We have a full basement in which to keep produce over the winter and I have tried for several winters to keep different things and this year I decided to can the produce instead of being disappointed again. I have found that it is too humid in our basement to keep things, but I have learned several different tips that I may try in the future. One tip is to make up a weak bleach/water solution and dip all winter squash including pumpkins in it to kill off any outer bacteria that will begin to cause them to decay. Another tip is to build a small box that is filled with sand and bury the produce in the sand. Any barrel would work for this too.
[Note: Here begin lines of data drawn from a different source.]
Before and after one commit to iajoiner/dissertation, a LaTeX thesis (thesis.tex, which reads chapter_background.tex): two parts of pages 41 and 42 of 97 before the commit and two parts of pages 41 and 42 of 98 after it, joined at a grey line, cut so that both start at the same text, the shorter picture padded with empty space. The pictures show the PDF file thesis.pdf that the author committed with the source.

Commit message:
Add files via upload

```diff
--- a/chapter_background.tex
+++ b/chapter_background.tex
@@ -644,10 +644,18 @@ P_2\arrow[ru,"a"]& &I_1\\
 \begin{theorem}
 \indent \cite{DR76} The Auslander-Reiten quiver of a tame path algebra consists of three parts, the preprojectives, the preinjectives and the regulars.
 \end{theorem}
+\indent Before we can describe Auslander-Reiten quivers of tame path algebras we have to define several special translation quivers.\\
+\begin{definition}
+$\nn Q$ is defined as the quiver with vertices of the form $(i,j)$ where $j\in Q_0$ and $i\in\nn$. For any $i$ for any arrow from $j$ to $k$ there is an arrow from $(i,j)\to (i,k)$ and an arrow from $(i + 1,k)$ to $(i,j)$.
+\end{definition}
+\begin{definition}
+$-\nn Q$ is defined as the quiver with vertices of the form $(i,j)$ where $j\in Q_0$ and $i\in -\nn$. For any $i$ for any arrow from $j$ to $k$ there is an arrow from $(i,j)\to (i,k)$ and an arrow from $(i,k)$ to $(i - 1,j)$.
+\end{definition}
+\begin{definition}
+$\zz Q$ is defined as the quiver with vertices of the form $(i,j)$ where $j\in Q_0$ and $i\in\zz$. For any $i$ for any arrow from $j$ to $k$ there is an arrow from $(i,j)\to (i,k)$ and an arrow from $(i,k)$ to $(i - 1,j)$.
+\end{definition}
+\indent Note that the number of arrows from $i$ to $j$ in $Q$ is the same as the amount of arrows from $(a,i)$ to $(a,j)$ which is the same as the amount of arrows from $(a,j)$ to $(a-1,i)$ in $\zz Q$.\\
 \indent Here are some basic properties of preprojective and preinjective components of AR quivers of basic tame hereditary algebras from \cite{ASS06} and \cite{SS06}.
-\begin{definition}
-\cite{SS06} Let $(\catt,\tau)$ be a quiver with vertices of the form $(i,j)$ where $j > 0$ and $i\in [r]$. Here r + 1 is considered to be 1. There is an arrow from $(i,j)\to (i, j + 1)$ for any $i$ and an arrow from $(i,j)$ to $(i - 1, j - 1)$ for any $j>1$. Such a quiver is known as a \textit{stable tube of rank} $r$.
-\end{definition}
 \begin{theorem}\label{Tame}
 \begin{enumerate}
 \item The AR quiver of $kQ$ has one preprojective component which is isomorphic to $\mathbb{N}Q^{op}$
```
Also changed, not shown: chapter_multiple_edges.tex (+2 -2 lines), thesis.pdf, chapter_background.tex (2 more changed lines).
Even with these great ideas, I decided to play it safe this year and simply can everything.
Besides.....how hard is it to can potatoes? Seriously? Not that hard, but of course my first try didn't turn out that good, but the potatoes aren't wasted and they will be delicious used for mashed potatoes. Sadly though, they won't work for hearty stew potatoes like I wanted them to.
After peeling and cubing the potatoes, I consulted my Ball canning book. The recipe stated that the cubed potatoes should be boiled for 10 minutes before packing into jars and then process in a pressure canner for 40 minutes (for quarts). I knew something wasn't quite right when the potatoes were already soft after boiling them, but I proceeded on, following the directions. A dear friend of mine later confirmed that I shouldn't have boiled the potatoes first, which of course makes the entire process that much simpler......thank you Kathy!
Anyway... I put the soft, hot potatoes in the jars and covered them with boiling chicken broth and processed them as directed. I really like the idea of covering the potatoes with chicken broth instead of just water so they will be delicious in soups and stews and the whole jar can be poured into the pot without draining the potatoes. Most recipes call for adding salt to each jar when canning potatoes, but I didn't add the salt because the chicken broth has plenty of salt in it.
The potatoes need a simple 40 minutes in the pressure canner and they're done! I'm so excited about having potatoes already ready to use all winter long! I absolutely LOVE canning!
Oh, I almost forgot....as you can see in the first picture, I hadn't removed all of the air bubbles yet.....be sure to try to get all of them out. I've read that the air bubbles are really ok to have in there, that air bubbles get treated too, but they just look undone to me with large air bubbles in them. Creature of habit I guess....
I've got another 50 pounds of Yukon Golds to do so off I go! Have fun canning your potatoes!!